##### Exercise data #####
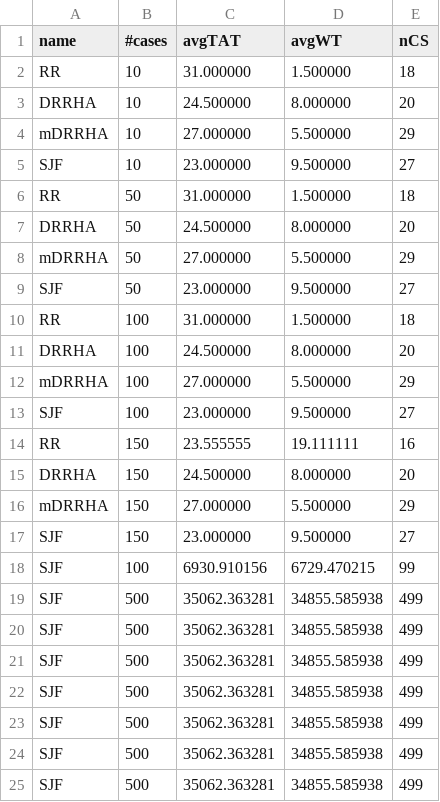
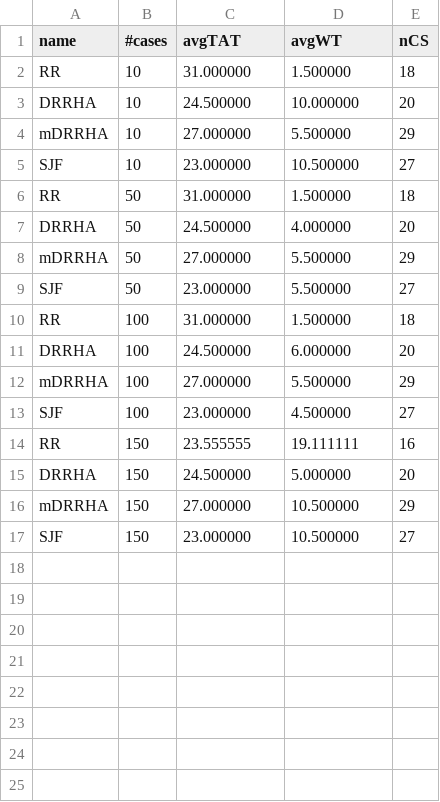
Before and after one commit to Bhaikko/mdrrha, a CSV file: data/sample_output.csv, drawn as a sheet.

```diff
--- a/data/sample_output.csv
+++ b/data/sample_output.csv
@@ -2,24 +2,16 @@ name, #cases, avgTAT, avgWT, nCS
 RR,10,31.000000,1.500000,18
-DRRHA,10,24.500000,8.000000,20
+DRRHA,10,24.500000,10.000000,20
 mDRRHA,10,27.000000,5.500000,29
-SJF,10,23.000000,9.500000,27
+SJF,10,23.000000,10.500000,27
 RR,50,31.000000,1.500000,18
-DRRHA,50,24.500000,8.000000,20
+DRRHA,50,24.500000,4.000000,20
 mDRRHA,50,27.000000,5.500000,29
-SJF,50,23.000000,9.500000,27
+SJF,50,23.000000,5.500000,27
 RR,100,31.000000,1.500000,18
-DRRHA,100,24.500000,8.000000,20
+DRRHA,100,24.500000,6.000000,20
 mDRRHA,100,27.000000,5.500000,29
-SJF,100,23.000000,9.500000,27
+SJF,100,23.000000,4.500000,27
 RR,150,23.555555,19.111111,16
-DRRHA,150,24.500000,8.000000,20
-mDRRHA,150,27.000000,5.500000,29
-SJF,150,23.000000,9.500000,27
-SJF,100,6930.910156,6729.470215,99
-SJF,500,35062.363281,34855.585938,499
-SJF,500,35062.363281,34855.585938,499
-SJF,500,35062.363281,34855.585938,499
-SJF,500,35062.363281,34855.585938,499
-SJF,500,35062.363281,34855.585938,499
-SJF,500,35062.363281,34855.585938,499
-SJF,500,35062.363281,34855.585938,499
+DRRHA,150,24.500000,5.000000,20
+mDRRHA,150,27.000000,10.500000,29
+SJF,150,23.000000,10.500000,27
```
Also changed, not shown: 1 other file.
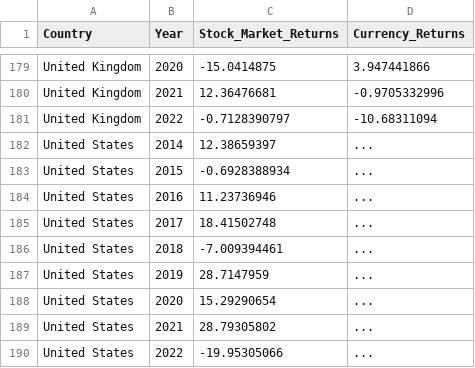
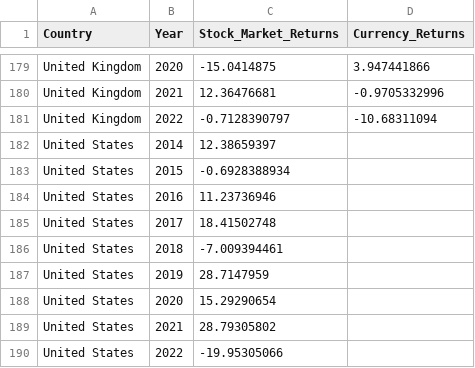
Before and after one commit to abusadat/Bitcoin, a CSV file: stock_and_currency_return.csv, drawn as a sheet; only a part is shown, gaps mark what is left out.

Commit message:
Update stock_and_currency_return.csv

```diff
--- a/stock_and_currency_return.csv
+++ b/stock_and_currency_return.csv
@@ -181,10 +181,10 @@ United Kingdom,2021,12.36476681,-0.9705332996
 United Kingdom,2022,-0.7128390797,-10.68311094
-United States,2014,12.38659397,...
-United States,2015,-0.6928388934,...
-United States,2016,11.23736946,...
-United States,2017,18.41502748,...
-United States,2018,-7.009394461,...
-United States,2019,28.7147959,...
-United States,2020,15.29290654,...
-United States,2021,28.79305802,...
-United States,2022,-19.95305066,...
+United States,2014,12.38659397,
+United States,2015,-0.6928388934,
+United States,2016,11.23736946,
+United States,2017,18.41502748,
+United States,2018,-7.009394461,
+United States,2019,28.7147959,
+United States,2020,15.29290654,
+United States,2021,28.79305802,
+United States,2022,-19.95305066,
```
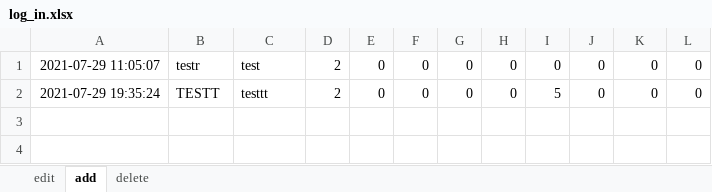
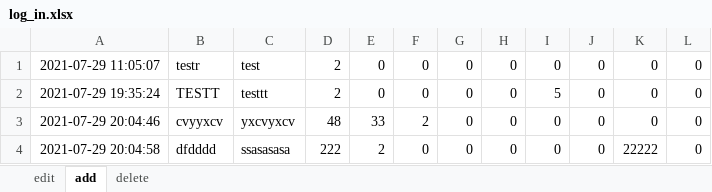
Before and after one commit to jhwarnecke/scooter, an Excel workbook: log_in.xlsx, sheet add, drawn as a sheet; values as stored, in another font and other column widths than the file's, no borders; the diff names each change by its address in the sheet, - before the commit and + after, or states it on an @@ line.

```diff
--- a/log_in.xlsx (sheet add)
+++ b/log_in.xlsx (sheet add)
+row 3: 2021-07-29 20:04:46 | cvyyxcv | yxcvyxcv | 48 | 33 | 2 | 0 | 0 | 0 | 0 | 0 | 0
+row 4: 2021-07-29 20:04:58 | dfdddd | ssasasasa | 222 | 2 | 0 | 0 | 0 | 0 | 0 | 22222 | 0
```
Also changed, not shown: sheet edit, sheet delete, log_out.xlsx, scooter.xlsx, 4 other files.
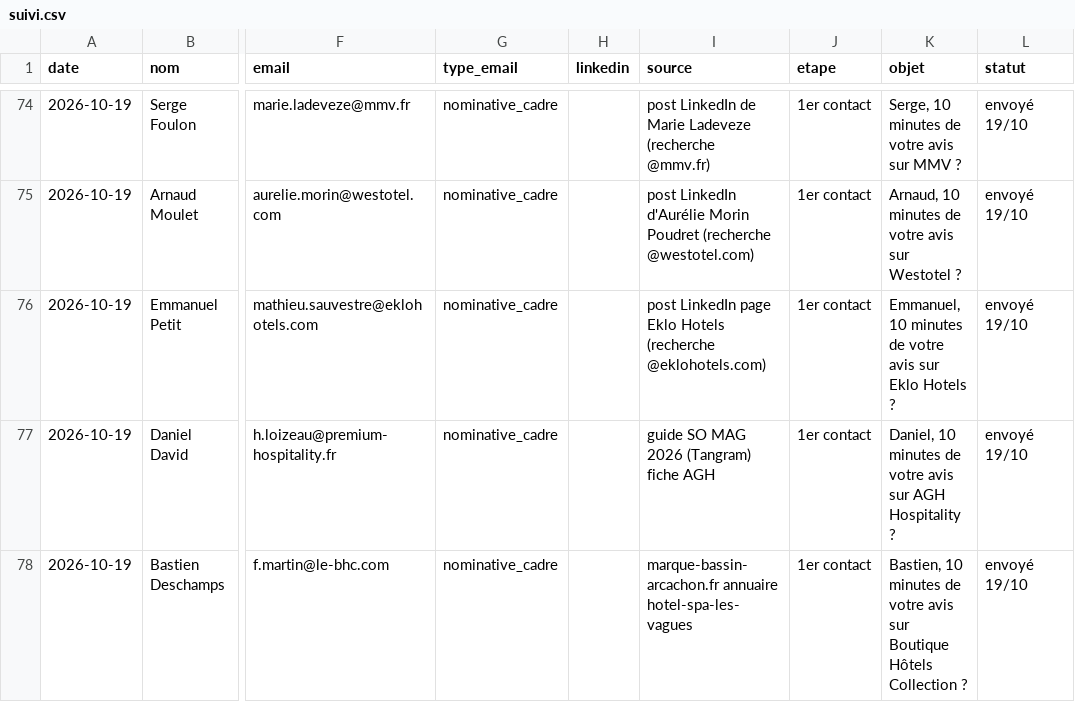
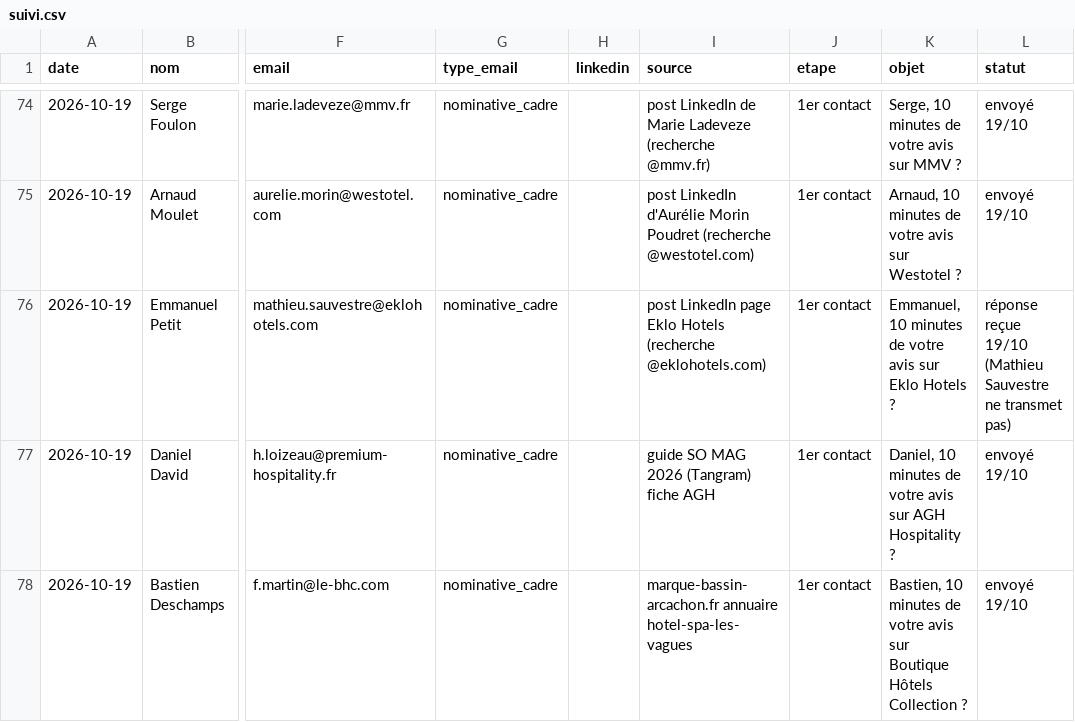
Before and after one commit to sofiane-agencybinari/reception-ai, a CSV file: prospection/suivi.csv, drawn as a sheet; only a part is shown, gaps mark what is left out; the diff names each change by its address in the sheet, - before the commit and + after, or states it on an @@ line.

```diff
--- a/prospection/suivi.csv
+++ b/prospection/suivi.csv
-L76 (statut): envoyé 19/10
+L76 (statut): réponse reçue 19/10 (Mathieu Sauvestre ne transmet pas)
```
#####
§ **What you should do**
Since the copy should hold text only, set down each record exactly and leave the pictures out.

§ **Completed exercise**
Before and after one commit to Bhaikko/mdrrha, a CSV file: data/sample_output.csv, drawn as a sheet.

```diff
--- a/data/sample_output.csv
+++ b/data/sample_output.csv
@@ -2,24 +2,16 @@ name, #cases, avgTAT, avgWT, nCS
 RR,10,31.000000,1.500000,18
-DRRHA,10,24.500000,8.000000,20
+DRRHA,10,24.500000,10.000000,20
 mDRRHA,10,27.000000,5.500000,29
-SJF,10,23.000000,9.500000,27
+SJF,10,23.000000,10.500000,27
 RR,50,31.000000,1.500000,18
-DRRHA,50,24.500000,8.000000,20
+DRRHA,50,24.500000,4.000000,20
 mDRRHA,50,27.000000,5.500000,29
-SJF,50,23.000000,9.500000,27
+SJF,50,23.000000,5.500000,27
 RR,100,31.000000,1.500000,18
-DRRHA,100,24.500000,8.000000,20
+DRRHA,100,24.500000,6.000000,20
 mDRRHA,100,27.000000,5.500000,29
-SJF,100,23.000000,9.500000,27
+SJF,100,23.000000,4.500000,27
 RR,150,23.555555,19.111111,16
-DRRHA,150,24.500000,8.000000,20
-mDRRHA,150,27.000000,5.500000,29
-SJF,150,23.000000,9.500000,27
-SJF,100,6930.910156,6729.470215,99
-SJF,500,35062.363281,34855.585938,499
-SJF,500,35062.363281,34855.585938,499
-SJF,500,35062.363281,34855.585938,499
-SJF,500,35062.363281,34855.585938,499
-SJF,500,35062.363281,34855.585938,499
-SJF,500,35062.363281,34855.585938,499
-SJF,500,35062.363281,34855.585938,499
+DRRHA,150,24.500000,5.000000,20
+mDRRHA,150,27.000000,10.500000,29
+SJF,150,23.000000,10.500000,27
```
Also changed, not shown: 1 other file.
Before and after one commit to abusadat/Bitcoin, a CSV file: stock_and_currency_return.csv, drawn as a sheet; only a part is shown, gaps mark what is left out.

Commit message:
Update stock_and_currency_return.csv

```diff
--- a/stock_and_currency_return.csv
+++ b/stock_and_currency_return.csv
@@ -181,10 +181,10 @@ United Kingdom,2021,12.36476681,-0.9705332996
 United Kingdom,2022,-0.7128390797,-10.68311094
-United States,2014,12.38659397,...
-United States,2015,-0.6928388934,...
-United States,2016,11.23736946,...
-United States,2017,18.41502748,...
-United States,2018,-7.009394461,...
-United States,2019,28.7147959,...
-United States,2020,15.29290654,...
-United States,2021,28.79305802,...
-United States,2022,-19.95305066,...
+United States,2014,12.38659397,
+United States,2015,-0.6928388934,
+United States,2016,11.23736946,
+United States,2017,18.41502748,
+United States,2018,-7.009394461,
+United States,2019,28.7147959,
+United States,2020,15.29290654,
+United States,2021,28.79305802,
+United States,2022,-19.95305066,
```
Before and after one commit to jhwarnecke/scooter, an Excel workbook: log_in.xlsx, sheet add, drawn as a sheet; values as stored, in another font and other column widths than the file's, no borders; the diff names each change by its address in the sheet, - before the commit and + after, or states it on an @@ line.

```diff
--- a/log_in.xlsx (sheet add)
+++ b/log_in.xlsx (sheet add)
+row 3: 2021-07-29 20:04:46 | cvyyxcv | yxcvyxcv | 48 | 33 | 2 | 0 | 0 | 0 | 0 | 0 | 0
+row 4: 2021-07-29 20:04:58 | dfdddd | ssasasasa | 222 | 2 | 0 | 0 | 0 | 0 | 0 | 22222 | 0
```
Also changed, not shown: sheet edit, sheet delete, log_out.xlsx, scooter.xlsx, 4 other files.
Before and after one commit to sofiane-agencybinari/reception-ai, a CSV file: prospection/suivi.csv, drawn as a sheet; only a part is shown, gaps mark what is left out; the diff names each change by its address in the sheet, - before the commit and + after, or states it on an @@ line.

```diff
--- a/prospection/suivi.csv
+++ b/prospection/suivi.csv
-L76 (statut): envoyé 19/10
+L76 (statut): réponse reçue 19/10 (Mathieu Sauvestre ne transmet pas)
```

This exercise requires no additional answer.